Aim of the task ->
Omit the pictures and output every entry below exactly as written.

Stored items ->

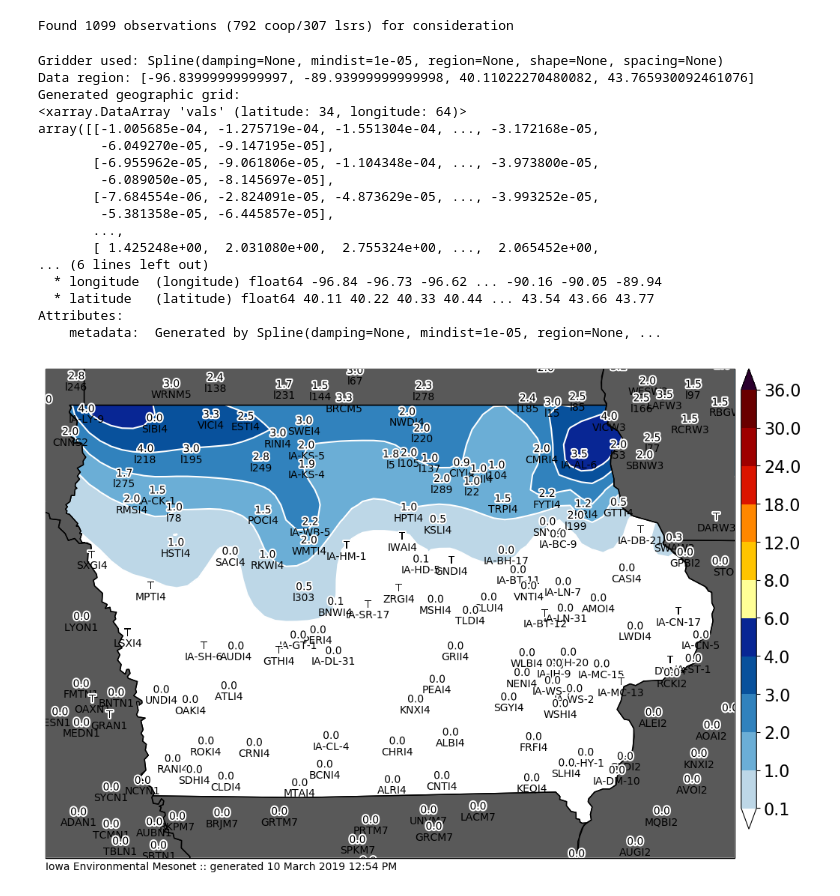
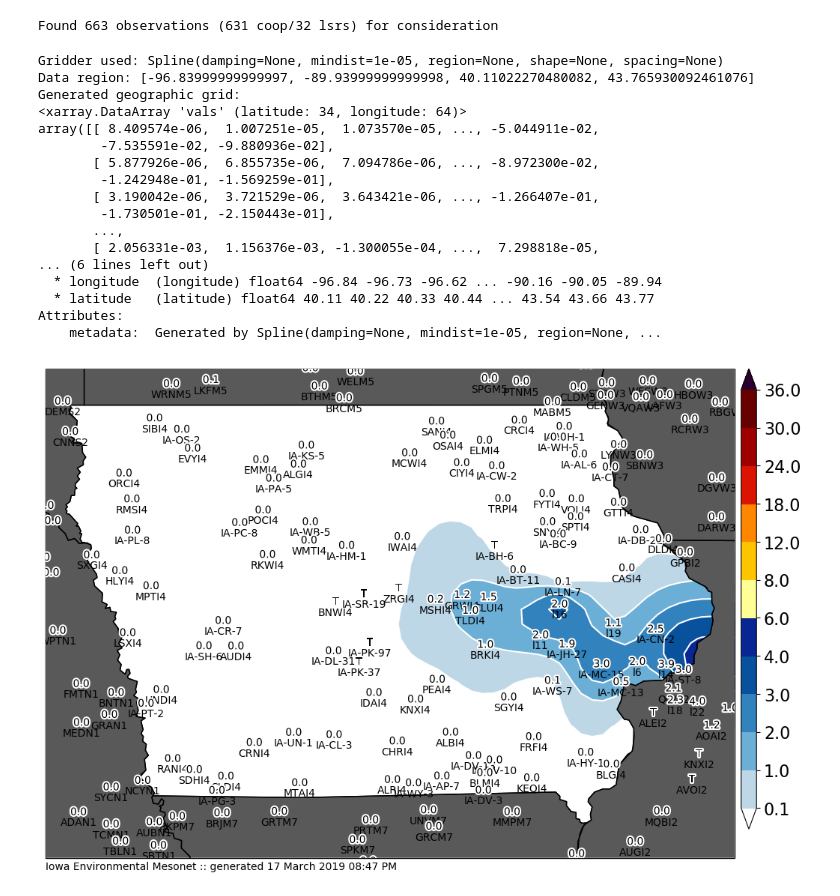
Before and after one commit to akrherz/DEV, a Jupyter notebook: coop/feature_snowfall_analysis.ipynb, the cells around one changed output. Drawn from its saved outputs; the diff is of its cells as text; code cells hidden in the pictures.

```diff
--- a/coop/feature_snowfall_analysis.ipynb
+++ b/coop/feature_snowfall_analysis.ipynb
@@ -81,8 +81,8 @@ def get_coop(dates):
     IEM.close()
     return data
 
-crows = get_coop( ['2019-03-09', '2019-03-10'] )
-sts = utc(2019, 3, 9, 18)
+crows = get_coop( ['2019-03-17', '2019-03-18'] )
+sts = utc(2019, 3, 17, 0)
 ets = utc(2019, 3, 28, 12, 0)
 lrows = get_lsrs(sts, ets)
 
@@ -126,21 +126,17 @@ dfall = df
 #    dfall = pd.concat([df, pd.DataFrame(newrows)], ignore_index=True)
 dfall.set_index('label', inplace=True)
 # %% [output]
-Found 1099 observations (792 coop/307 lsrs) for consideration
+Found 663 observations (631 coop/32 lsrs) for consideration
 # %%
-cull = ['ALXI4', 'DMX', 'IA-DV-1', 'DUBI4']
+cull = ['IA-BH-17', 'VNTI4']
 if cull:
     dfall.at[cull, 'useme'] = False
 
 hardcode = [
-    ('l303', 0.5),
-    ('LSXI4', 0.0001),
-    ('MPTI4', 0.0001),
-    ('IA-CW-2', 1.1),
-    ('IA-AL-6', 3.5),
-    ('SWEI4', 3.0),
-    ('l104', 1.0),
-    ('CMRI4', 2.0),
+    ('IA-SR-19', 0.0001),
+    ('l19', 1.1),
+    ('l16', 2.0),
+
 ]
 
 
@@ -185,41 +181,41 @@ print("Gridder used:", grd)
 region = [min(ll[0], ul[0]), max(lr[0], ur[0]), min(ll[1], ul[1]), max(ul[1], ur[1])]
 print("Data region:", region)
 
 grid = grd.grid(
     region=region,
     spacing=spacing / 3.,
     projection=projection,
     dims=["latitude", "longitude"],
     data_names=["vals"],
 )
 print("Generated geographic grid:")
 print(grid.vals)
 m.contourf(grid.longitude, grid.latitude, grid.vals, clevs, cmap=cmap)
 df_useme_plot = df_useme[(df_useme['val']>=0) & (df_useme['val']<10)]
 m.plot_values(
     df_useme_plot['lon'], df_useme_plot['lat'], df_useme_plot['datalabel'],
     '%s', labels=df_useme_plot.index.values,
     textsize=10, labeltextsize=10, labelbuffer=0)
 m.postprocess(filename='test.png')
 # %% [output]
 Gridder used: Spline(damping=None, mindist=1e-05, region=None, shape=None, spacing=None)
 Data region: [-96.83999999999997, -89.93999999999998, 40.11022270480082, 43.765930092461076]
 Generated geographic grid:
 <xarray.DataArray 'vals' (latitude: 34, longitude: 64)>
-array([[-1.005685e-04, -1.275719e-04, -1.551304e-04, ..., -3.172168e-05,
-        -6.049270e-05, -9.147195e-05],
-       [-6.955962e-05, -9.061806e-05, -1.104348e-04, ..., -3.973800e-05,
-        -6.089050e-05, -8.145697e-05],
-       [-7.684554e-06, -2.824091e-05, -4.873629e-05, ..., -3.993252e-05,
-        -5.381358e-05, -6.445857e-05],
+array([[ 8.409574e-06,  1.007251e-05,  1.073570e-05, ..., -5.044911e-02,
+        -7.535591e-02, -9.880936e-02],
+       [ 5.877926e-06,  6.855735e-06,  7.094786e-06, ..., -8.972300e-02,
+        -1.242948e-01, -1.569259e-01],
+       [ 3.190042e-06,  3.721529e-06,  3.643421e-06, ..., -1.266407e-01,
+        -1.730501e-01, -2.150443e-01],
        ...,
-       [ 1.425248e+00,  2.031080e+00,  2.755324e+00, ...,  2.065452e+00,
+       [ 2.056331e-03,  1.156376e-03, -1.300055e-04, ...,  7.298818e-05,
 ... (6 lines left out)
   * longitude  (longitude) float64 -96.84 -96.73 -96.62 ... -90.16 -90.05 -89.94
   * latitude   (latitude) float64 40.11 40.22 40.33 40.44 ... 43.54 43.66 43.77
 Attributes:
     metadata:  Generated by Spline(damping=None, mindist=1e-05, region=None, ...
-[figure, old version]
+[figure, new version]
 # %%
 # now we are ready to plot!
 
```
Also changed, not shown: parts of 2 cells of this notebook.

Written answer ->
Before and after one commit to akrherz/DEV, a Jupyter notebook: coop/feature_snowfall_analysis.ipynb, the cells around one changed output. Drawn from its saved outputs; the diff is of its cells as text; code cells hidden in the pictures.

```diff
--- a/coop/feature_snowfall_analysis.ipynb
+++ b/coop/feature_snowfall_analysis.ipynb
@@ -81,8 +81,8 @@ def get_coop(dates):
     IEM.close()
     return data
 
-crows = get_coop( ['2019-03-09', '2019-03-10'] )
-sts = utc(2019, 3, 9, 18)
+crows = get_coop( ['2019-03-17', '2019-03-18'] )
+sts = utc(2019, 3, 17, 0)
 ets = utc(2019, 3, 28, 12, 0)
 lrows = get_lsrs(sts, ets)
 
@@ -126,21 +126,17 @@ dfall = df
 #    dfall = pd.concat([df, pd.DataFrame(newrows)], ignore_index=True)
 dfall.set_index('label', inplace=True)
 # %% [output]
-Found 1099 observations (792 coop/307 lsrs) for consideration
+Found 663 observations (631 coop/32 lsrs) for consideration
 # %%
-cull = ['ALXI4', 'DMX', 'IA-DV-1', 'DUBI4']
+cull = ['IA-BH-17', 'VNTI4']
 if cull:
     dfall.at[cull, 'useme'] = False
 
 hardcode = [
-    ('l303', 0.5),
-    ('LSXI4', 0.0001),
-    ('MPTI4', 0.0001),
-    ('IA-CW-2', 1.1),
-    ('IA-AL-6', 3.5),
-    ('SWEI4', 3.0),
-    ('l104', 1.0),
-    ('CMRI4', 2.0),
+    ('IA-SR-19', 0.0001),
+    ('l19', 1.1),
+    ('l16', 2.0),
+
 ]
 
 
@@ -185,41 +181,41 @@ print("Gridder used:", grd)
 region = [min(ll[0], ul[0]), max(lr[0], ur[0]), min(ll[1], ul[1]), max(ul[1], ur[1])]
 print("Data region:", region)
 
 grid = grd.grid(
     region=region,
     spacing=spacing / 3.,
     projection=projection,
     dims=["latitude", "longitude"],
     data_names=["vals"],
 )
 print("Generated geographic grid:")
 print(grid.vals)
 m.contourf(grid.longitude, grid.latitude, grid.vals, clevs, cmap=cmap)
 df_useme_plot = df_useme[(df_useme['val']>=0) & (df_useme['val']<10)]
 m.plot_values(
     df_useme_plot['lon'], df_useme_plot['lat'], df_useme_plot['datalabel'],
     '%s', labels=df_useme_plot.index.values,
     textsize=10, labeltextsize=10, labelbuffer=0)
 m.postprocess(filename='test.png')
 # %% [output]
 Gridder used: Spline(damping=None, mindist=1e-05, region=None, shape=None, spacing=None)
 Data region: [-96.83999999999997, -89.93999999999998, 40.11022270480082, 43.765930092461076]
 Generated geographic grid:
 <xarray.DataArray 'vals' (latitude: 34, longitude: 64)>
-array([[-1.005685e-04, -1.275719e-04, -1.551304e-04, ..., -3.172168e-05,
-        -6.049270e-05, -9.147195e-05],
-       [-6.955962e-05, -9.061806e-05, -1.104348e-04, ..., -3.973800e-05,
-        -6.089050e-05, -8.145697e-05],
-       [-7.684554e-06, -2.824091e-05, -4.873629e-05, ..., -3.993252e-05,
-        -5.381358e-05, -6.445857e-05],
+array([[ 8.409574e-06,  1.007251e-05,  1.073570e-05, ..., -5.044911e-02,
+        -7.535591e-02, -9.880936e-02],
+       [ 5.877926e-06,  6.855735e-06,  7.094786e-06, ..., -8.972300e-02,
+        -1.242948e-01, -1.569259e-01],
+       [ 3.190042e-06,  3.721529e-06,  3.643421e-06, ..., -1.266407e-01,
+        -1.730501e-01, -2.150443e-01],
        ...,
-       [ 1.425248e+00,  2.031080e+00,  2.755324e+00, ...,  2.065452e+00,
+       [ 2.056331e-03,  1.156376e-03, -1.300055e-04, ...,  7.298818e-05,
 ... (6 lines left out)
   * longitude  (longitude) float64 -96.84 -96.73 -96.62 ... -90.16 -90.05 -89.94
   * latitude   (latitude) float64 40.11 40.22 40.33 40.44 ... 43.54 43.66 43.77
 Attributes:
     metadata:  Generated by Spline(damping=None, mindist=1e-05, region=None, ...
-[figure, old version]
+[figure, new version]
 # %%
 # now we are ready to plot!
 
```
Also changed, not shown: parts of 2 cells of this notebook.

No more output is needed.